=== Begin Enclosure ===

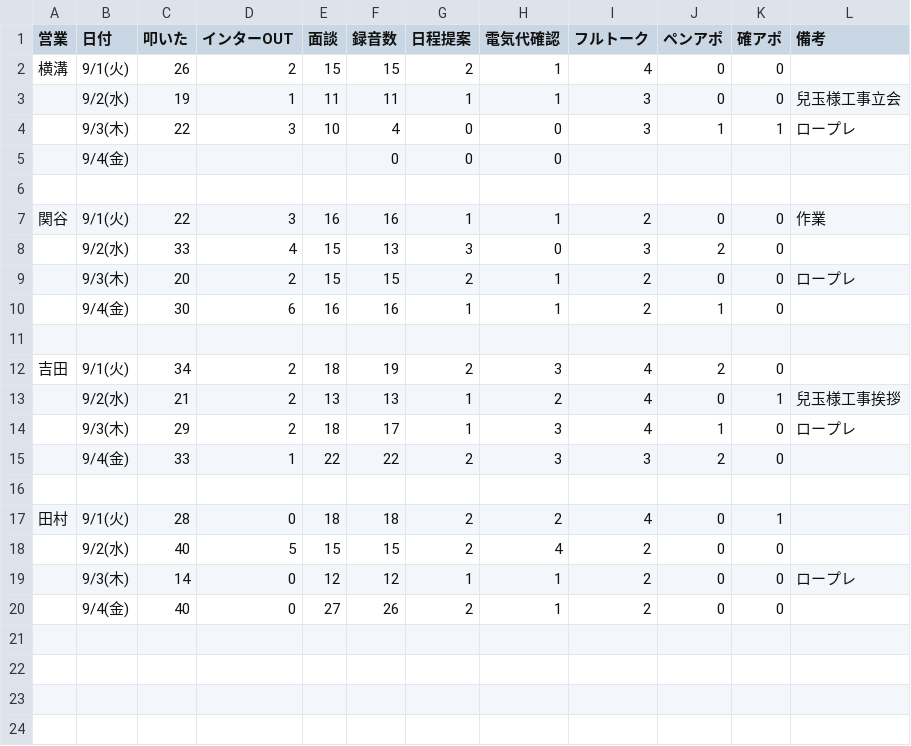
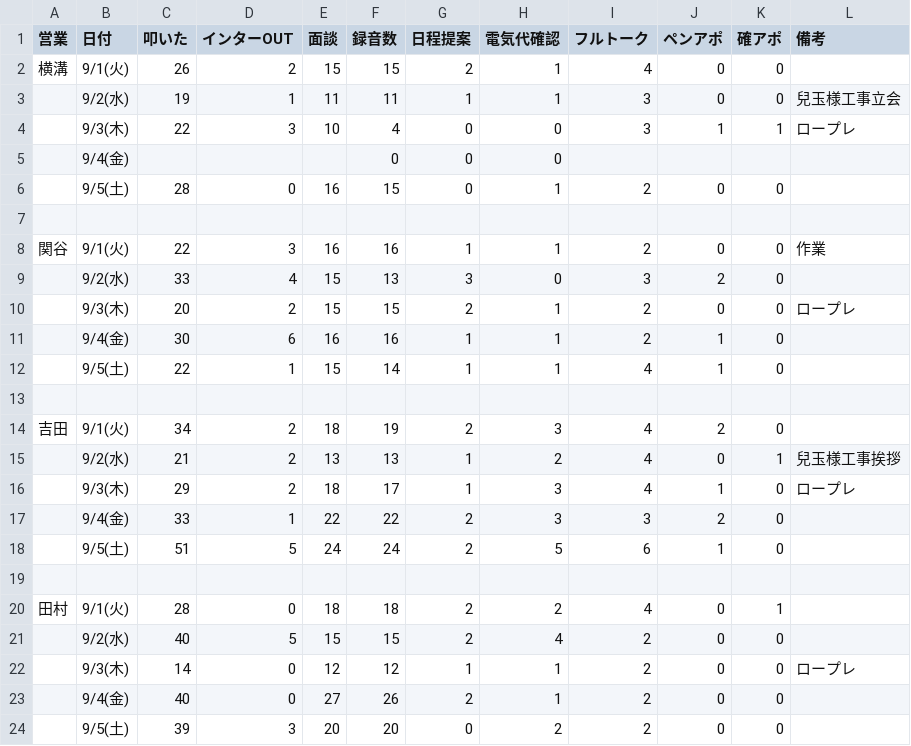
Before and after one commit to shuhei-mori/eiko-report, a CSV file: 202609_活動集計_逆.csv, drawn as a sheet; the diff names each change by its address in the sheet, - before the commit and + after, or states it on an @@ line.

```diff
--- a/202609_活動集計_逆.csv
+++ b/202609_活動集計_逆.csv
+row 6:  | 9/5(土) | 28 | 0 | 16 | 15 | 0 | 1 | 2 | 0 | 0
+row 12:  | 9/5(土) | 22 | 1 | 15 | 14 | 1 | 1 | 4 | 1 | 0
+row 18:  | 9/5(土) | 51 | 5 | 24 | 24 | 2 | 5 | 6 | 1 | 0
+row 24:  | 9/5(土) | 39 | 3 | 20 | 20 | 0 | 2 | 2 | 0 | 0
```
Also changed, not shown: 202609_活動集計.csv, katsudou.csv, 12 other files.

=== End Enclosure ===

Problem statement: Where an entry includes an image, skip the image and return everything else exactly.

Response to this exercise:
Before and after one commit to shuhei-mori/eiko-report, a CSV file: 202609_活動集計_逆.csv, drawn as a sheet; the diff names each change by its address in the sheet, - before the commit and + after, or states it on an @@ line.

```diff
--- a/202609_活動集計_逆.csv
+++ b/202609_活動集計_逆.csv
+row 6:  | 9/5(土) | 28 | 0 | 16 | 15 | 0 | 1 | 2 | 0 | 0
+row 12:  | 9/5(土) | 22 | 1 | 15 | 14 | 1 | 1 | 4 | 1 | 0
+row 18:  | 9/5(土) | 51 | 5 | 24 | 24 | 2 | 5 | 6 | 1 | 0
+row 24:  | 9/5(土) | 39 | 3 | 20 | 20 | 0 | 2 | 2 | 0 | 0
```
Also changed, not shown: 202609_活動集計.csv, katsudou.csv, 12 other files.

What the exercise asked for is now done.